● **Exercise requirements**
In the data below, find each line that contains the word "from" and copy it.

-- Dataset excerpts follows --

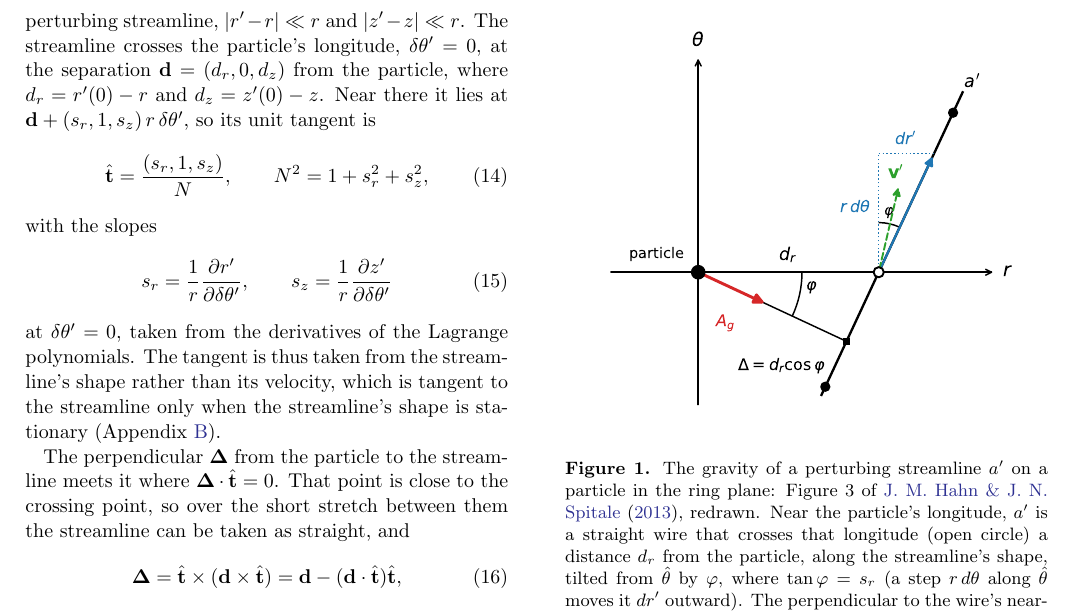
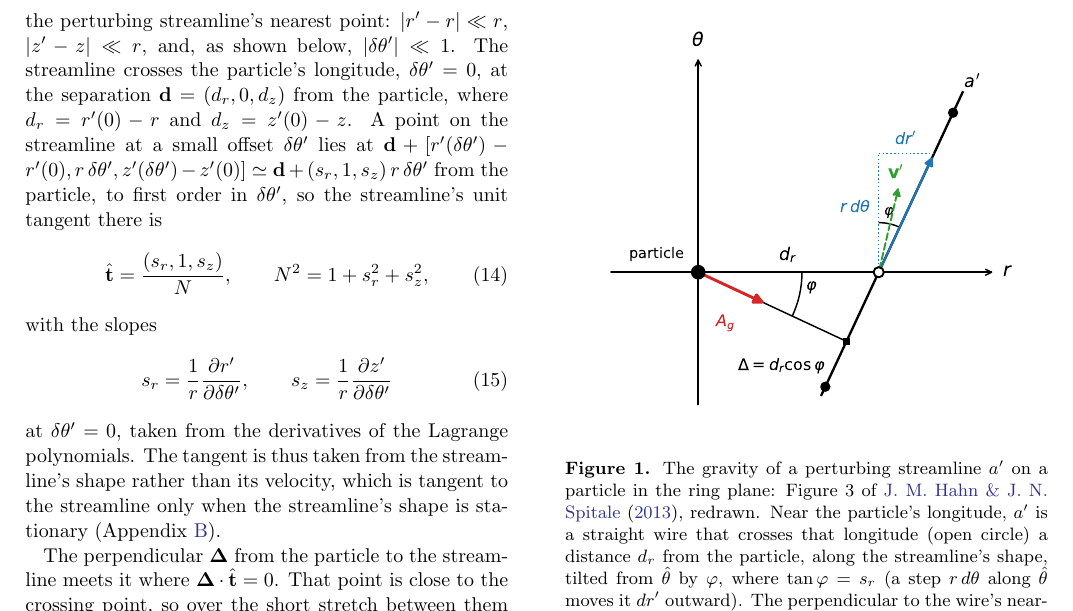
Before and after one commit to joehahn/epi_int_3d, a LaTeX paper (paper/epi_int_3d.tex): part of page 3 of 7, cut so that both start at the same text. Compiled offline with pdfLaTeX.

Commit message:
Paper: Sec. 3.1 retitled; |dtheta'| << 1 stated; the tangent's first-order expansion spelled out
Co-Authored-By: Claude Opus 5.5 <noreply@anthropic.com>

```diff
--- a/paper/epi_int_3d.tex
+++ b/paper/epi_int_3d.tex
@@ -220,10 +220,13 @@ $\delta\theta'$ that are treated as known below.
 \label{sec:wire}
 
 Work in the particle's local frame $(\hat{r}, \hat{\theta}, \hat{z})$, which can be treated as Cartesian
-since the particle is close to the perturbing streamline, $|r' - r| \ll r$ and $|z' - z| \ll r$. The
-streamline crosses the particle's longitude, $\delta\theta' = 0$, at the separation
-$\mathbf{d} = (d_r, 0, d_z)$ from the particle, where $d_r = r'(0) - r$ and $d_z = z'(0) - z$. Near
-there it lies at $\mathbf{d} + (s_r, 1, s_z)\,r\,\delta\theta'$, so its unit tangent is
+since the particle is close to the perturbing streamline's nearest point: $|r' - r| \ll r$,
+$|z' - z| \ll r$, and, as shown below, $|\delta\theta'| \ll 1$. The streamline crosses the particle's
+longitude, $\delta\theta' = 0$, at the separation $\mathbf{d} = (d_r, 0, d_z)$ from the particle,
+where $d_r = r'(0) - r$ and $d_z = z'(0) - z$. A point on the streamline at a small offset
+$\delta\theta'$ lies at $\mathbf{d} + [r'(\delta\theta') - r'(0), r\,\delta\theta', z'(\delta\theta')
+- z'(0)] \simeq \mathbf{d} + (s_r, 1, s_z)\,r\,\delta\theta'$ from the particle, to first order in
+$\delta\theta'$, so the streamline's unit tangent there is
 \begin{equation}
     \label{eqn:wire_t}
     \hat{\mathbf{t}} = \frac{(s_r, 1, s_z)}{N}, \qquad N^2 = 1 + s_r^2 + s_z^2,
```
Also changed, not shown: prompts/13-paper-streamline-gravity.md (+4 -0 lines), paper/epi_int_3d.pdf, paper/epi_int_3d.tex (2 more changed lines).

-- Dataset excerpts concluded --

● **Response area**
-$\mathbf{d} = (d_r, 0, d_z)$ from the particle, where $d_r = r'(0) - r$ and $d_z = z'(0) - z$. Near
+longitude, $\delta\theta' = 0$, at the separation $\mathbf{d} = (d_r, 0, d_z)$ from the particle,
+- z'(0)] \simeq \mathbf{d} + (s_r, 1, s_z)\,r\,\delta\theta'$ from the particle, to first order in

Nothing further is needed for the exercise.